Kavaljit Singh of Indian think tank Public Interest Research Group argued that “its strict adherence to a particular theoretical framework is very much evident in the policy paper which strongly argues that capital flow liberalisation is generally more beneficial and can spur financial and institutional development. In the post-crisis world, there is overwhelming evidence which suggests that pro-cyclical capital flows engender both macroeconomic and financial instability, and even countries with strong macroeconomic fundamentals cannot cope with volatile capital flows. … A major departure from its theoretical positions on capital flows could have added to the credibility and legitimacy of the IMF as an unbiased policy advisor to member countries. Alas, the IMF has lost this opportunity.”
It’s all in the implementation
During a visit to the Philippines shortly after the board discussion, IMF managing director Christine Lagarde faced awkward questions. Deputy governor of the central bank Diwa Guinigundo told journalists that “unique individual country circumstances should be considered” and that the IMF should, “when warranted, by all means endorse” capital flow regulations, including any implemented by the Philippines.
The IMF will face considerable scrutiny as it begins to implement its new institutional view. Martin Rapetti of Argentine think tank Centro de Estudios de Estado y Sociedad (CEDES) argued in mid-November that for Latin America, the main threat from volatile capital flows is no longer financial crises. “Capital inflows have led to a pronounced appreciation of the real exchange rates (RERs) in the region, especially in South America. … Current RER levels are unlikely to trigger a sudden stop and consequently do not represent a threat in terms of external and financial crises.
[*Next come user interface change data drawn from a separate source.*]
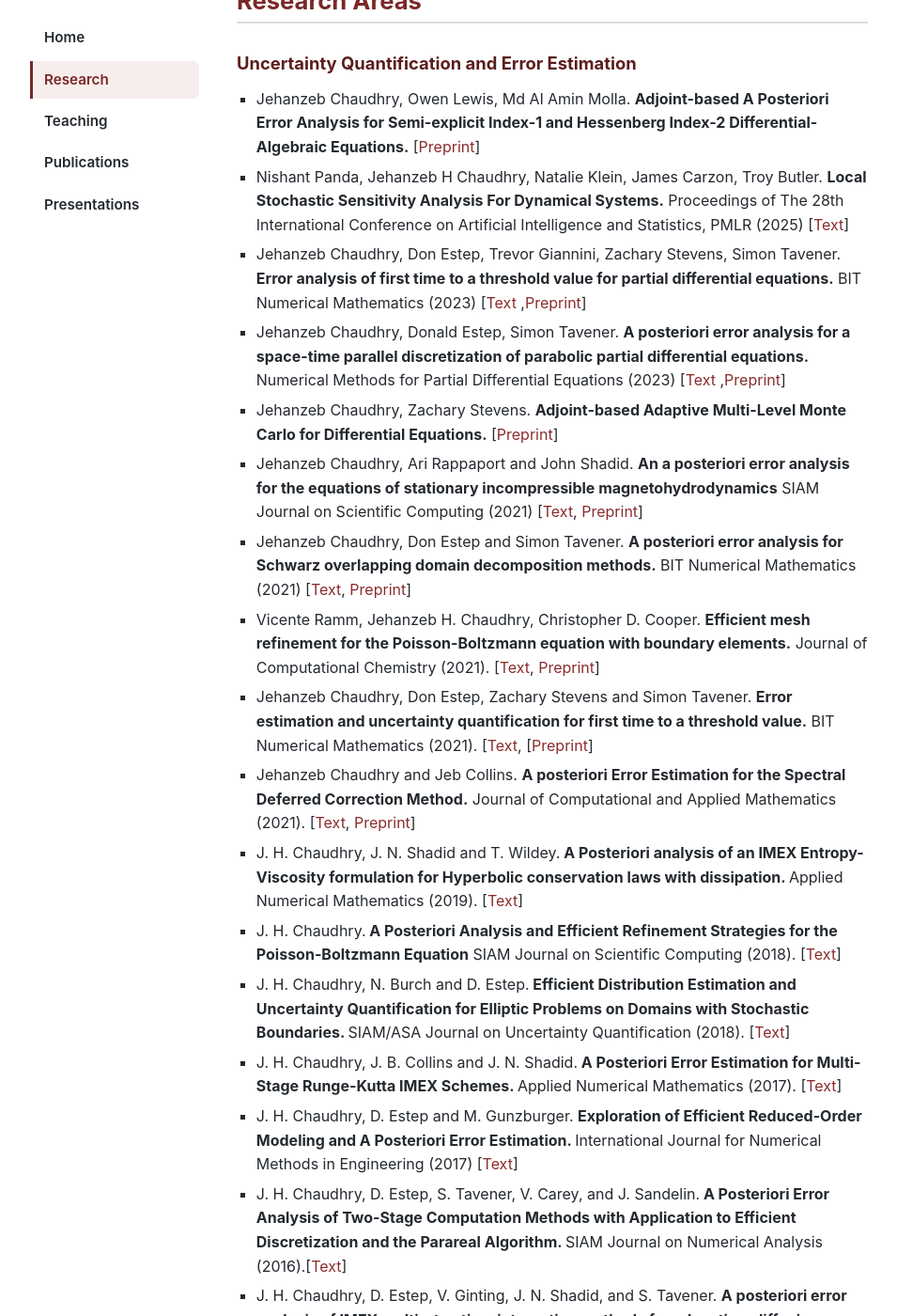
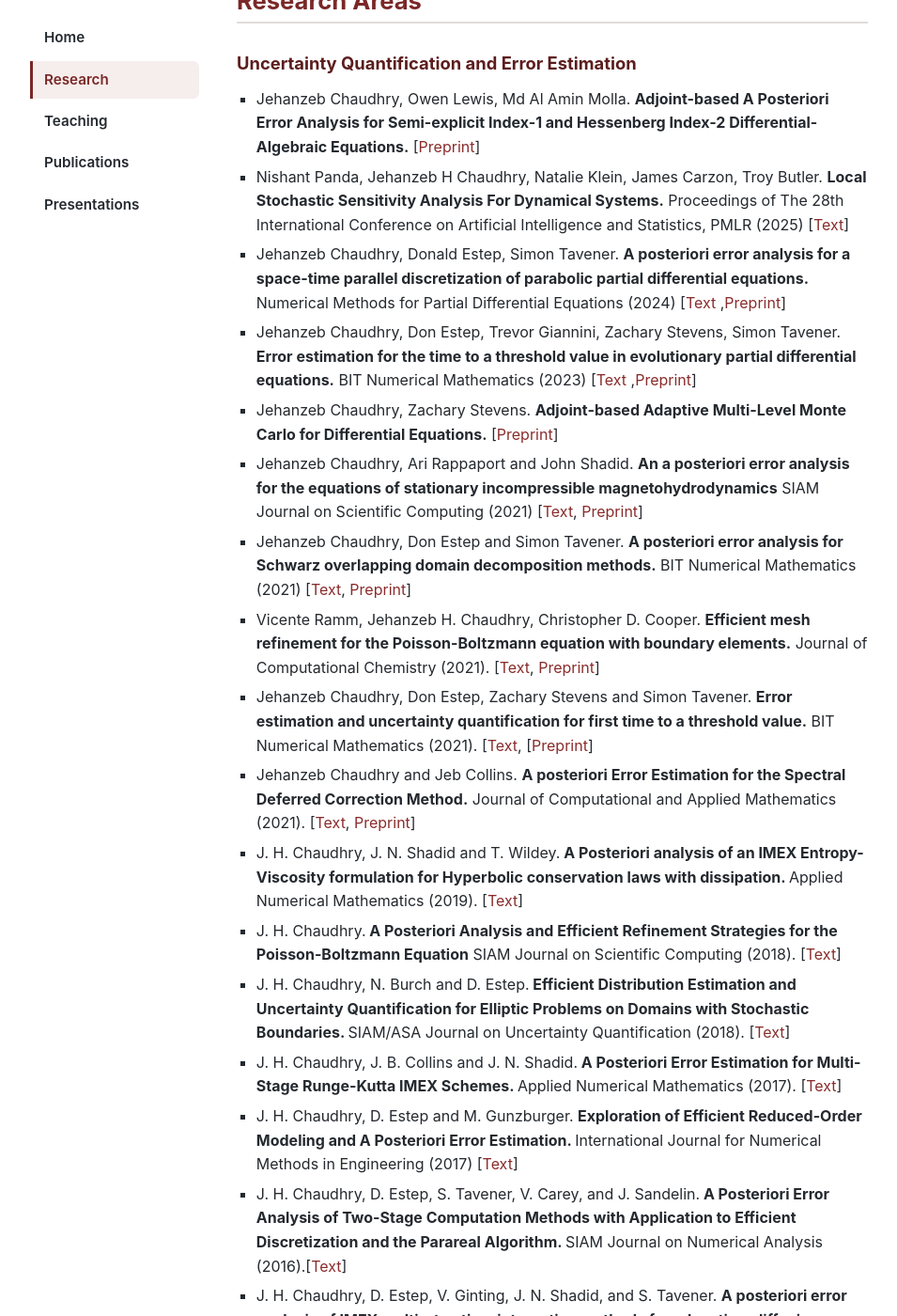
Before and after one commit to jehanzebchaudhry/jehanzebchaudhry.github.io, a Jekyll site: the page built from files/research.html, in a window 1280 px wide and 1400 px high, scrolled down 1004 px. Shown: the whole window at 94% size, without its empty margins (32-987 px from the left). Built offline with Jekyll 4.4.1, drawn with Linux system fonts in a browser that asks for light colours; some of the changed text lies outside the part shown.

Commit message:
Correct publication details to match published records
- BIT 2023: use published title
- NMPDE space-time paper: year 2024 (volume 40); reorder on Research page
- SIAM/ASA JUQ 2015: use published title
- Achondo: Martín

Co-Authored-By: Claude Opus 5.5 <noreply@anthropic.com>
Claude-Session: https://claude.ai/code/session_016yXjT5jzQdsQ4iMW2B21qR

```diff
--- a/files/research.html
+++ b/files/research.html
@@ -75,19 +75,19 @@ title: Research
 
   <li>
         <p>
-          Jehanzeb Chaudhry, Don Estep, Trevor Giannini, Zachary Stevens, Simon Tavener.
-          <strong>Error analysis of first time to a threshold value for partial differential equations.</strong>  BIT Numerical Mathematics (2023)
-          [<a href="https://link.springer.com/article/10.1007/s10543-023-00947-1" >Text</a>
-          ,<a href="https://arxiv.org/abs/2111.09834" >Preprint</a>]
+          Jehanzeb Chaudhry, Donald Estep, Simon Tavener.
+          <strong>A posteriori error analysis for a space-time parallel discretization of parabolic partial differential equations.</strong> Numerical Methods for Partial Differential Equations (2024)
+          [<a href="https://onlinelibrary.wiley.com/doi/10.1002/num.23065" >Text</a>
+          ,<a href="https://arxiv.org/abs/2111.00606" >Preprint</a>]
         </p>
       </li>
 
   <li>
         <p>
-          Jehanzeb Chaudhry, Donald Estep, Simon Tavener.
-          <strong>A posteriori error analysis for a space-time parallel discretization of parabolic partial differential equations.</strong> Numerical Methods for Partial Differential Equations (2023)
-          [<a href="https://onlinelibrary.wiley.com/doi/10.1002/num.23065" >Text</a>
-          ,<a href="https://arxiv.org/abs/2111.00606" >Preprint</a>]
+          Jehanzeb Chaudhry, Don Estep, Trevor Giannini, Zachary Stevens, Simon Tavener.
+          <strong>Error estimation for the time to a threshold value in evolutionary partial differential equations.</strong>  BIT Numerical Mathematics (2023)
+          [<a href="https://link.springer.com/article/10.1007/s10543-023-00947-1" >Text</a>
+          ,<a href="https://arxiv.org/abs/2111.09834" >Preprint</a>]
         </p>
       </li>
 
@@ -188,7 +188,7 @@ title: Research
 
         <li><p>J. H. Chaudhry, D. Estep,  V. Ginting, J. N. Shadid, and S. Tavener. <strong>A posteriori error analysis of IMEX multi-step time integration methods for advection-diffusion-reaction equations. </strong>Computer Methods in Applied Mechanics and Engineering (2015).[<a href="http://www.sciencedirect.com/science/article/pii/S0045782514004411#" >Text</a>]</p></li>
         <li><!--1-->
-          <p>J. H. Chaudhry, D. Estep, V. Ginting, and S. Tavener. <strong>A posteriori analysis of iterative evolution solvers for non-autonomous problems. </strong>SIAM/ASA Journal on Uncertainty Quantification (2015).[<a href="http://epubs.siam.org/doi/abs/10.1137/130949403" >Text</a>]</p>
+          <p>J. H. Chaudhry, D. Estep, V. Ginting, and S. Tavener. <strong>A posteriori analysis for iterative solvers for nonautonomous evolution problems. </strong>SIAM/ASA Journal on Uncertainty Quantification (2015).[<a href="http://epubs.siam.org/doi/abs/10.1137/130949403" >Text</a>]</p>
         </li>
 
         <li><!--1-->
```
Also changed, not shown: other parts of files/research.html (+1 -1 lines), files/publications.html (+4 -4 lines).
They do, however, pose a threat in terms of development prospects.” That is because a rising exchange rate inhibits growth via its “impact … on the tradable sector, especially on manufactures and knowledge-intensive tradable services.”
Rapetti recommends that capital account policy should be one tool for targeting exchange rates in order to stimulate economic development. Given that the new IMF policy only provides limited space for using capital account measures, the policy recommended by Rapetti would be considered off limits by the Fund.